In a video message on his Transition 2017 YouTube Channel, President-elect Donald Trump set out a list of five things that he intends to do in his first 100 days in office. To be brutally honest, it wasn’t as bad as I thought it was going to be. Given the recent nomination of a confirmed racist as Attorney General and a white nationalist and anti-Semite as his Chief Strategist, I was expecting the rhetoric to be front and centre. As it turns out he’s decided to focus on the few policy areas we knew he cared about in the campaign.
Trump began his list of priorities with trade, an issue which resonated with people across the Rust Belt and in my view won him the election. This is an area were working people, both on the Left and on the Right, are largely in agreement: free trade should be scrapped as a concept. Because Trump is a populist and has no ideological convictions whatsoever, he has adopted this view and said: “I’m going to issue a notification of intent to withdraw from the Trans-Pacific Partnership”. As someone who opposes free trade, I’m fine with that and this is actually an issue where Trump is better than most Democratic politicians. He also said that he wanted to negotiate bilateral trade agreements that bring jobs back to the US, but it is less clear how he will do this. Obviously nobody is against creating jobs in principle, but because it’s Trump orchestrating the negotiations he’ll probably try and cut business taxes and/or regulations to encourage companies to return to the US.
The President-elect then moved on to energy, and this is where I knew it was going to go downhill fast. Trump said he wanted to get rid of “job-killing restrictions” on the American energy industry, which he said included restrictions on clean coal, which incidentally isn’t real, and shale gas, AKA fracking. He’s also said that he would tear up the Paris Climate Agreement on day one of being in office. It’s unclear if he will do this as TV host and personal friend Bill O’Reilly said that he shouldn’t tear up the agreement. We knew that such horrific environmental policies were going to come from a Trump White House so we shouldn’t be surprised, but we can take a strange positive out of this situation in that many countries around the world have recently ratified the Paris Agreement in fear of America reneging on their promises.
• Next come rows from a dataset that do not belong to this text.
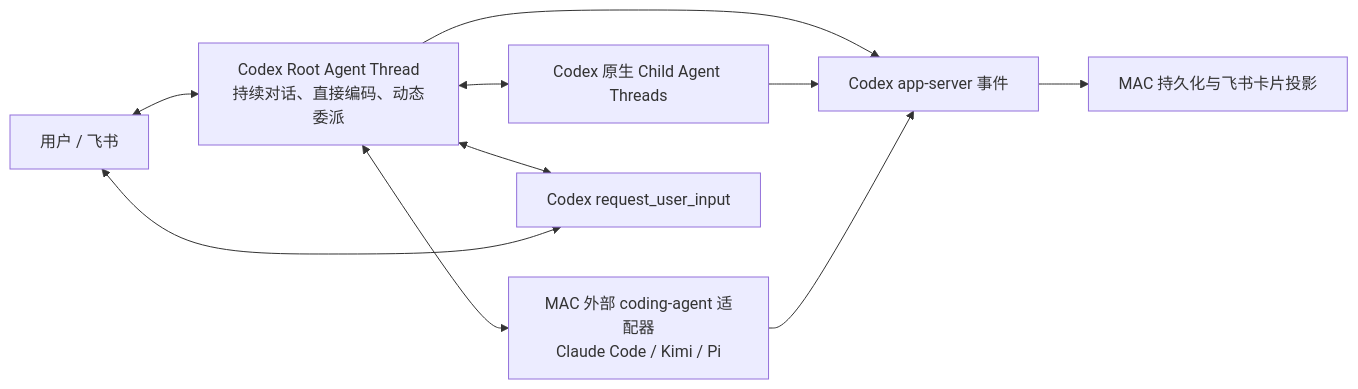
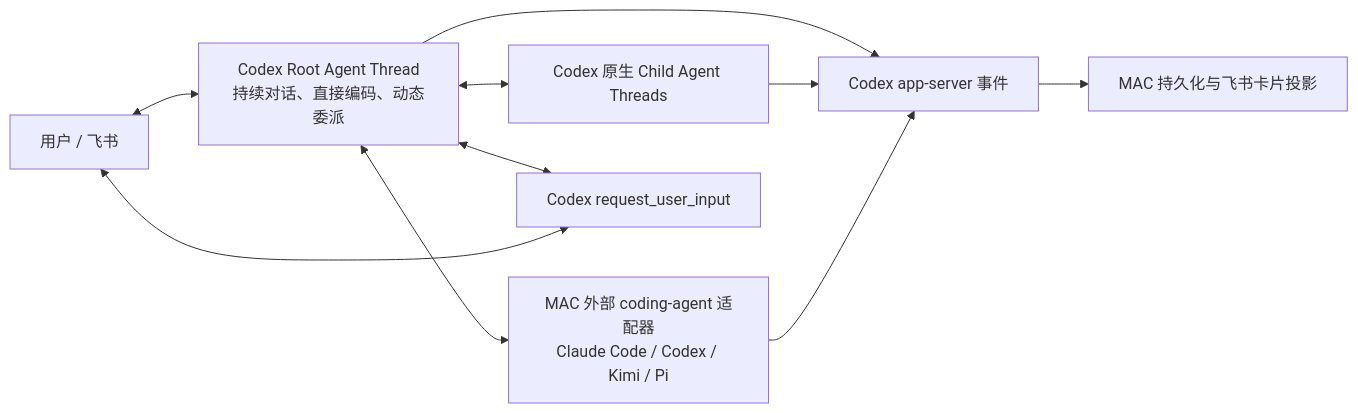
The diagram in docs/architecture.md (wq19901103wq/multi-agent-coding-system), drawn with Mermaid before and after one commit. The commit also changed other lines of this file and 9 other files, not shown here.

````diff
--- a/docs/architecture.md
+++ b/docs/architecture.md
@@ -13,12 +13,12 @@
 ```mermaid
 flowchart LR
     U["用户 / 飞书"] <--> R["Codex Root Agent Thread\n持续对话、直接编码、动态委派"]
     R <--> C["Codex 原生 Child Agent Threads"]
-    R <--> X["MAC 外部 coding-agent 适配器\nClaude Code / Kimi / Pi"]
+    R <--> X["MAC 外部 coding-agent 适配器\nClaude Code / Codex / Kimi / Pi"]
     R <--> Q["Codex request_user_input"]
     Q <--> U
     E["Codex app-server 事件"] --> P["MAC 持久化与飞书卡片投影"]
     R --> E
     C --> E
     X --> E
 ```
````
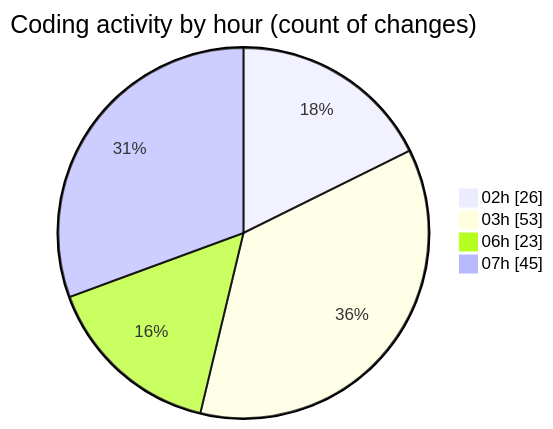
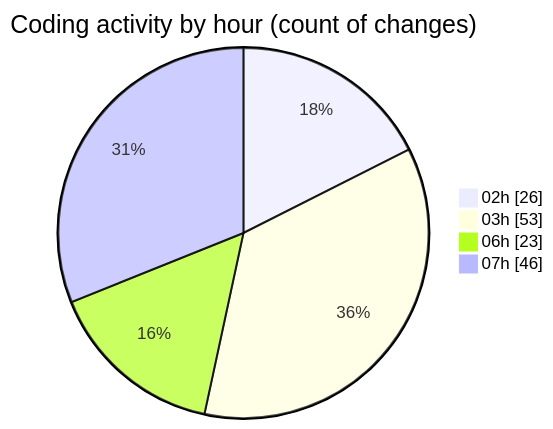
The second of 2 diagrams in 2025-02-22/micros/README.md (charlie-sans/code-tracking), drawn with Mermaid before and after one commit. The commit also changed other lines of this file and 1 other file, not shown here.

````diff
--- a/2025-02-22/micros/README.md
+++ b/2025-02-22/micros/README.md
@@ -72,8 +72,8 @@
 ```mermaid
 pie showData
 title Coding activity by hour (count of changes)
 "02h" : 26
 "03h" : 53
 "06h" : 23
-"07h" : 45
+"07h" : 46
 ```
````
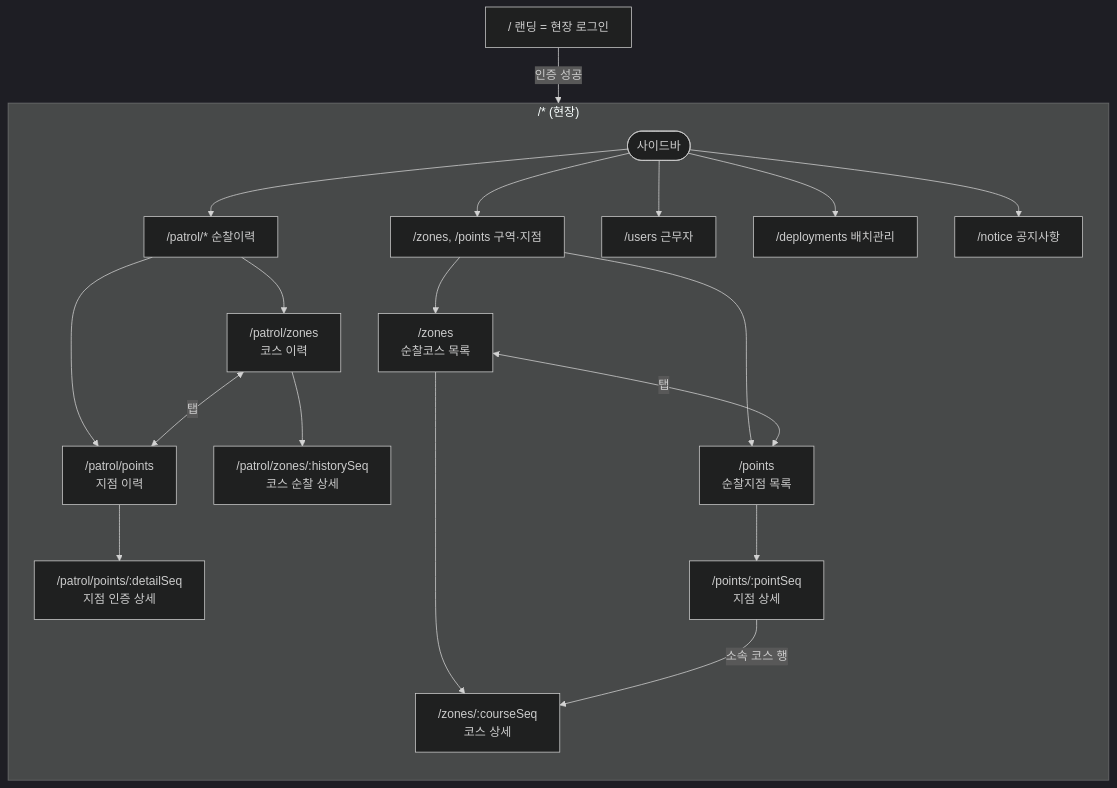
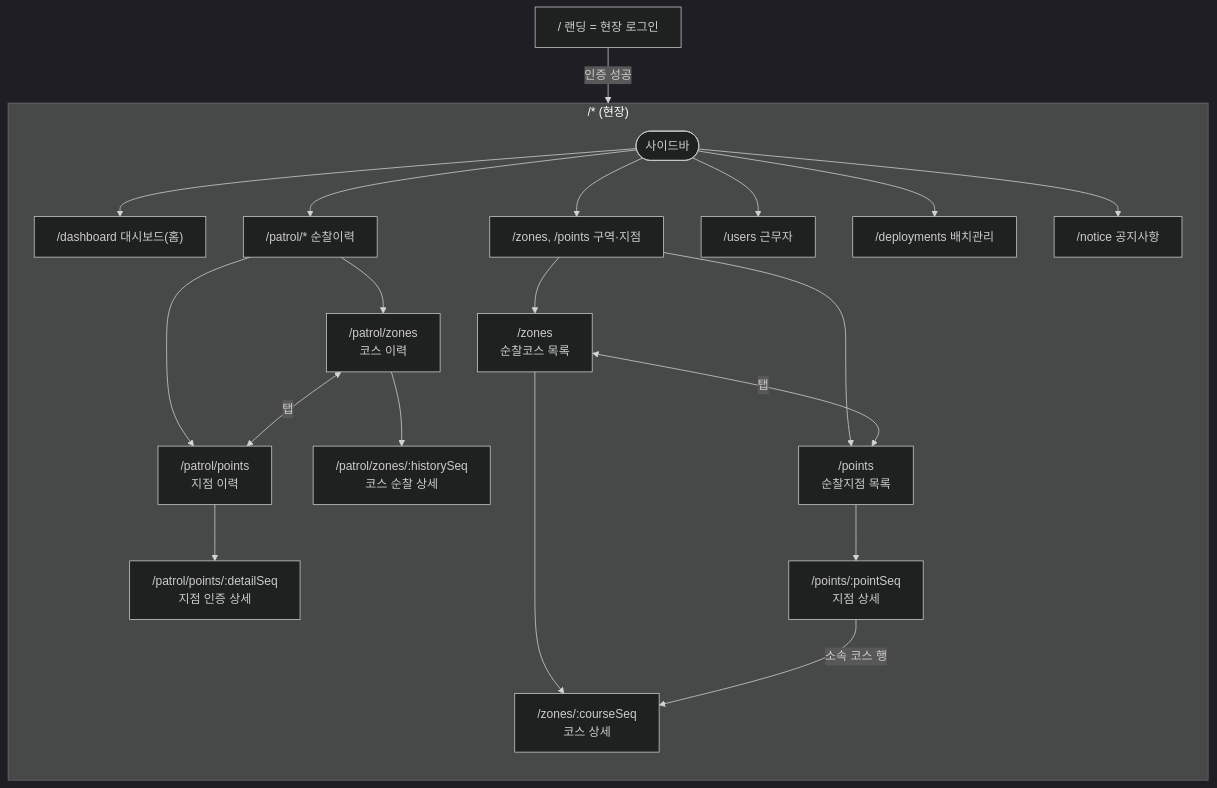
The second of 15 diagrams in docs/flow.md (S-Tec-System-R-D/s-patrol_fe), drawn with Mermaid before and after one commit. The commit also changed other lines of this file and 20 other files, not shown here.

Commit message:
feat : 066 — 현장 대시보드 셸(/dashboard · 본문 placeholder) · 메뉴 맨 앞 대시보드(6개) · 현장 홈 /zones → /dashboard(로그인 착지 · 사업장 전환 착지 · 오버레이 해제 경로 · 403/404 홈) · 테스트(홈 경로 7파일 · e2e 대시보드 열림 · S8 전환 뒤 코스/지점에서 목록 확인) · screens · flow(020 현장 홈 결정 뒤집음 · OQ 종결) · roadmap 066 행 (T1097~T1101, 경량 작업)

````diff
--- a/docs/flow.md
+++ b/docs/flow.md
@@ -82,30 +84,31 @@
 ```mermaid
 %%{init: {'theme':'dark'}}%%
 flowchart TB
     Login["/ 랜딩 = 현장 로그인"]
 
     subgraph Service["/* (현장)"]
         direction TB
         SBar([사이드바])
+        SBar --> Dash["/dashboard 대시보드(홈)"]
         SBar --> Patrol["/patrol/* 순찰이력"]
         SBar --> ZP["/zones, /points 구역·지점"]
         SBar --> Users["/users 근무자"]
         SBar --> Deploy["/deployments 배치관리"]
         SBar --> Notice["/notice 공지사항"]
 
         Patrol --> PZ["/patrol/zones<br/>코스 이력"]
         Patrol --> PP["/patrol/points<br/>지점 이력"]
         PZ <-->|탭| PP
         PZ --> PZD["/patrol/zones/:historySeq<br/>코스 순찰 상세"]
         PP --> PPD["/patrol/points/:detailSeq<br/>지점 인증 상세"]
 
         ZP --> Z["/zones<br/>순찰코스 목록"]
         ZP --> P["/points<br/>순찰지점 목록"]
         Z --> ZD["/zones/:courseSeq<br/>코스 상세"]
         P --> PD["/points/:pointSeq<br/>지점 상세"]
         PD -- "소속 코스 행" --> ZD
         Z <-->|탭| P
     end
 
     Login -- 인증 성공 --> SBar
 ```
````
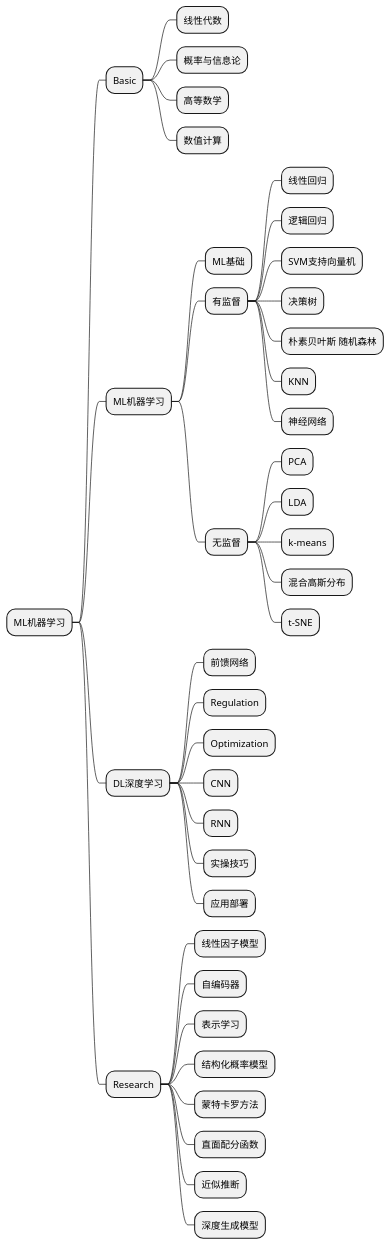
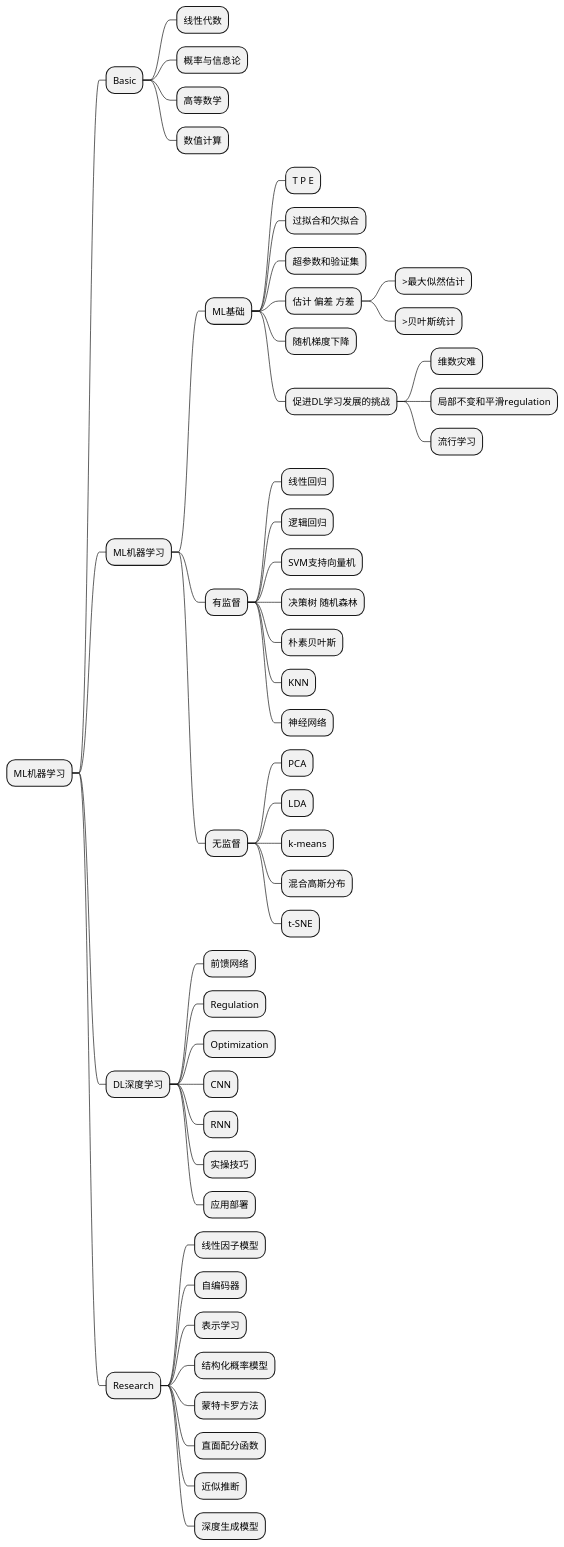
One commit to alphajayGithub/ai.online changed the diagram in source/outline.puml. Above: the diagram before and after it, drawn with PlantUML. The commit also changed 1 other file, not shown here.

```diff
--- a/source/outline.puml
+++ b/source/outline.puml
@@ -1,52 +1,65 @@
 @startmindmap
 *  ML机器学习
 
 ** Basic
 *** 线性代数
 *** 概率与信息论
 *** 高等数学
 *** 数值计算
 
 
 ** ML机器学习
 *** ML基础
+**** T P E
+**** 过拟合和欠拟合
+**** 超参数和验证集
+**** 估计 偏差 方差
+***** >最大似然估计
+***** >贝叶斯统计
+
+**** 随机梯度下降
+
+**** 促进DL学习发展的挑战
+***** 维数灾难
+***** 局部不变和平滑regulation
+***** 流行学习
 
 *** 有监督
 **** 线性回归
 **** 逻辑回归
 **** SVM支持向量机
-**** 决策树
-**** 朴素贝叶斯 随机森林
+**** 决策树 随机森林
+**** 朴素贝叶斯
 **** KNN
 **** 神经网络
 
 *** 无监督
 **** PCA
 **** LDA
 **** k-means
 **** 混合高斯分布
 **** t-SNE
 
 ** DL深度学习
 *** 前馈网络
 *** Regulation
 *** Optimization
 *** CNN
 *** RNN
 *** 实操技巧
 *** 应用部署
 
 
 ** Research
 *** 线性因子模型
 *** 自编码器
 *** 表示学习
 *** 结构化概率模型
 *** 蒙特卡罗方法
 *** 直面配分函数
 *** 近似推断
 *** 深度生成模型
 
 
 
 @endmindmap
```
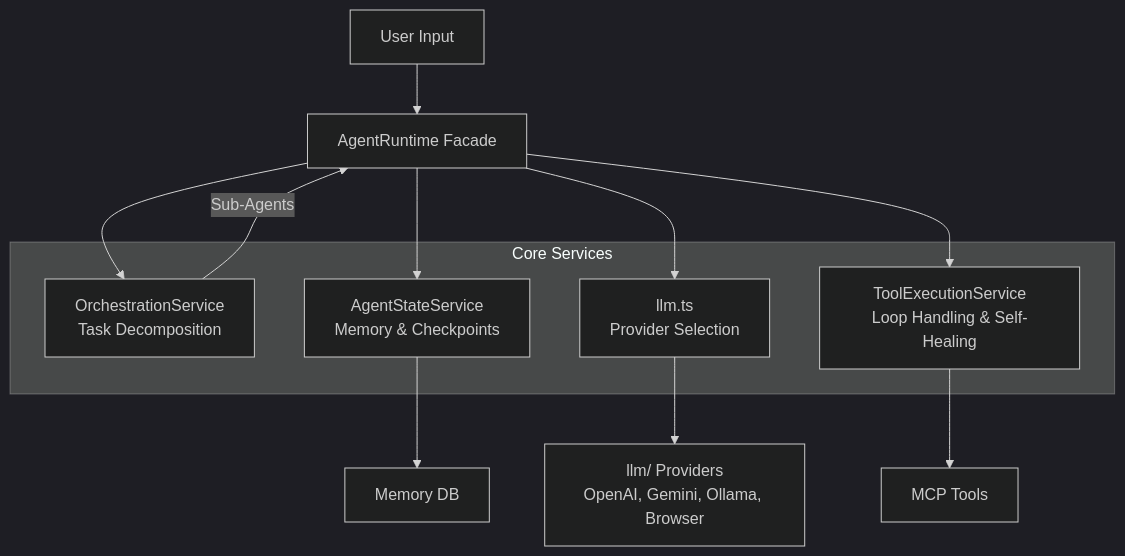
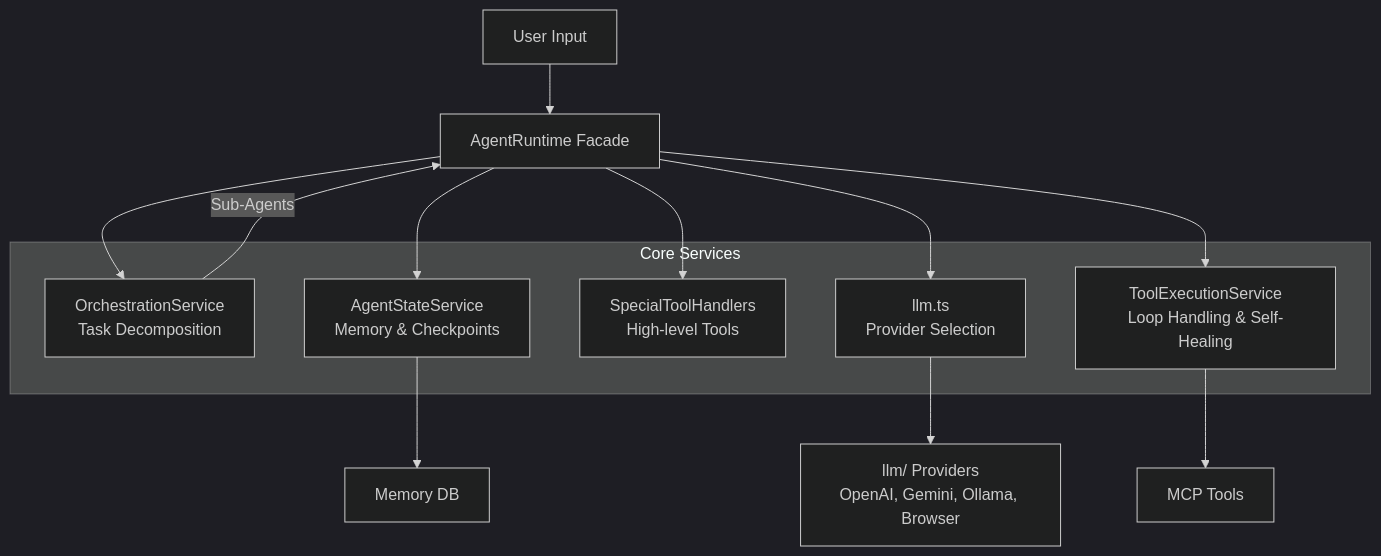
One commit to meharajM/ai-worker.app changed diagram 16 of 31 in architecture.md. Above: the diagram before and after it, drawn with Mermaid (dark theme). The commit also changed other lines of this file and 4 other files, not shown here.

Commit message:
feat: Extract special tool handling logic into a dedicated module, enable sub-agent data salvaging on failure, and update architecture documentation.

````diff
--- a/architecture.md
+++ b/architecture.md
@@ -623,21 +623,23 @@
 ```mermaid
 graph TD
     User[User Input] --> Runtime[AgentRuntime Facade]
     
     subgraph "Core Services"
         Orchestration[OrchestrationService<br/>Task Decomposition]
         Tools[ToolExecutionService<br/>Loop Handling & Self-Healing]
+        SpecialHandlers[SpecialToolHandlers<br/>High-level Tools]
         LLMOrchestrator[llm.ts<br/>Provider Selection]
         State[AgentStateService<br/>Memory & Checkpoints]
     end
 
     Runtime --> State
     Runtime --> Orchestration
     Orchestration -->|Sub-Agents| Runtime
     Runtime --> LLMOrchestrator
     LLMOrchestrator --> Providers[llm/ Providers<br/>OpenAI, Gemini, Ollama, Browser]
     Runtime --> Tools
+    Runtime --> SpecialHandlers
     
     Tools --> MCP[MCP Tools]
     State --> Memory[Memory DB]
 ```
````
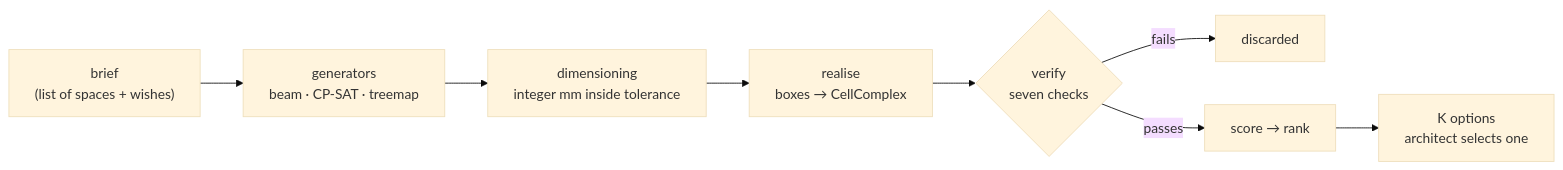
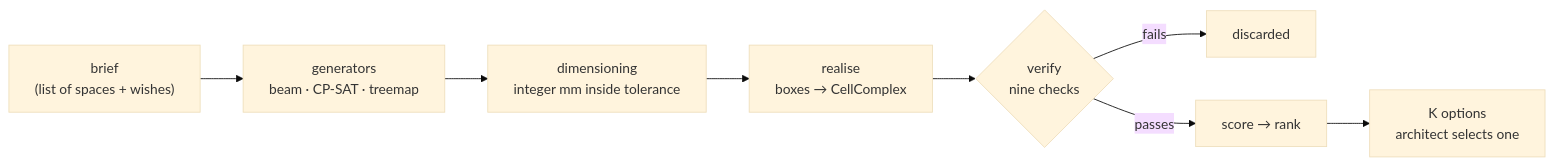
One commit to Adventurous-Systems/spacetope changed the second of 3 diagrams in docs/PLAN.md. Above: the diagram before and after it, drawn with Mermaid (base theme). The commit also changed other lines of this file and 9 other files, not shown here.

````diff
--- a/docs/PLAN.md
+++ b/docs/PLAN.md
@@ -61,10 +61,10 @@
 ```mermaid
 flowchart LR
   B["brief<br/>(list of spaces + wishes)"] --> G["generators<br/>beam · CP-SAT · treemap"]
   G --> D["dimensioning<br/>integer mm inside tolerance"]
   D --> R["realise<br/>boxes → CellComplex"]
-  R --> V{"verify<br/>seven checks"}
+  R --> V{"verify<br/>nine checks"}
   V -- "fails" --> X["discarded"]
   V -- "passes" --> SC["score → rank"]
   SC --> O["K options<br/>architect selects one"]
 ```
````
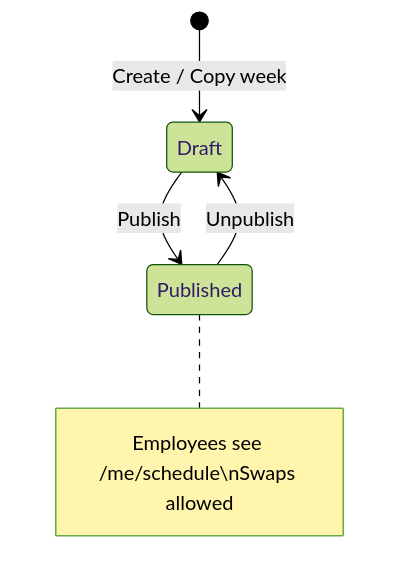
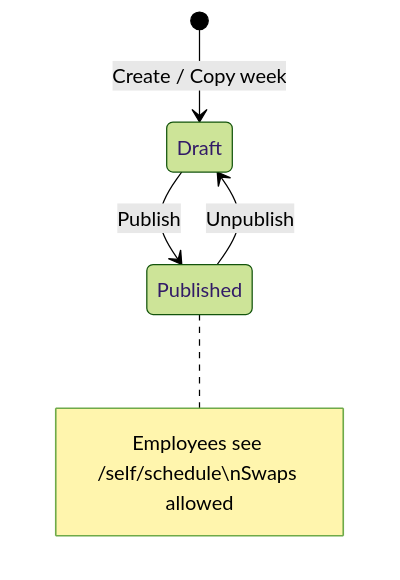
The second of 11 diagrams in docs/process-flows.md (darrenak403/wokki-server), drawn with Mermaid (forest theme) before and after one commit. The commit also changed 11 other files, not shown here.

````diff
--- a/docs/process-flows.md
+++ b/docs/process-flows.md
@@ -22,7 +22,7 @@
 ```mermaid
 stateDiagram-v2
     [*] --> Draft: Create / Copy week
     Draft --> Published: Publish
     Published --> Draft: Unpublish
-    note right of Published: Employees see /me/schedule\nSwaps allowed
+    note right of Published: Employees see /self/schedule\nSwaps allowed
 ```
````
Next, Trump spoke about regulations of the economy in which he came up with a ‘nifty’ rule: for every one new regulation that is passed, two old ones have to go. This is inane, but if you believe that regulations are an inherently bad thing that obviously this will play well with you. The question I would have is this: what are you going to do about the water crisis in Flint? A normal person would introduce stronger regulations about water management and safety, but if regulations are inherently bad this is a non-starter. He could respond that in this case water regulation is fine, to which I would respond: what two regulations will you then cut? An easy answer would be on fossil fuels, which he has said he is in favour of exploiting, but this would be catastrophic for the world. If you buy his premises then the policy makes sense, but if you don’t it’s appalling.
The New York businessman/Mussolini-wannabe then spoke about national security. Again this was less controversial because his statement didn’t really have any meaning behind it. He said “I will ask the Department of Defense and the Chairman of the Joint Chiefs of Staff to develop a comprehensive plan to protect America’s vital infrastructure from cyber and all other form of attacks”. This is the sort of thing that all Presidents would do in their role as Commander and Chief of the Armed Forces. The only difference between Trump and other Presidents is that he said he knew “more than the generals” so surely he should be the one drawing up the plan. But I digress.
On immigration Trump said that he would “instruct the Department of Labor to investigate all abuses of visa programmes that undercut the American worker”. There is nothing inherently wrong with what Trump is saying because wage suppression is a real issue. The problem is that we know what Trump is going to do with this information: stop all those visa programmes and deport a metric shit-ton of undocumented immigrants.
The final thing that Trump talked about is important because it is a litmus test for his Presidency. One of things he said on the campaign trail was that he wanted to “drain the swamp” of Washington insiders and lobbyists, which is universally popular across the political spectrum. Trump’s final priority was to impose a five-year ban on executive officials becoming lobbyists after they leave the administration, and a life-time ban on former executive officials lobbying on behalf of foreign governments. If Trump does do this nobody will complain about it, but if he continue hiring Washington insiders, as he did for his Chief of Staff, he would have failed by his own criteria.
As I alluded to in the introduction this was a strange mixed bag. He maintained his populist rhetoric on lobbyists and trade, which will win him backing from people across the political spectrum. The things he wants to do in terms of the environment will have an irreparably damaging impact on the earth and should be opposed at every turn, as should his ridiculous fascination with cutting business regulations. It remains to be seen what he will do about immigration, but if you go by what he’s said on the campaign trail it’s not going to be pretty.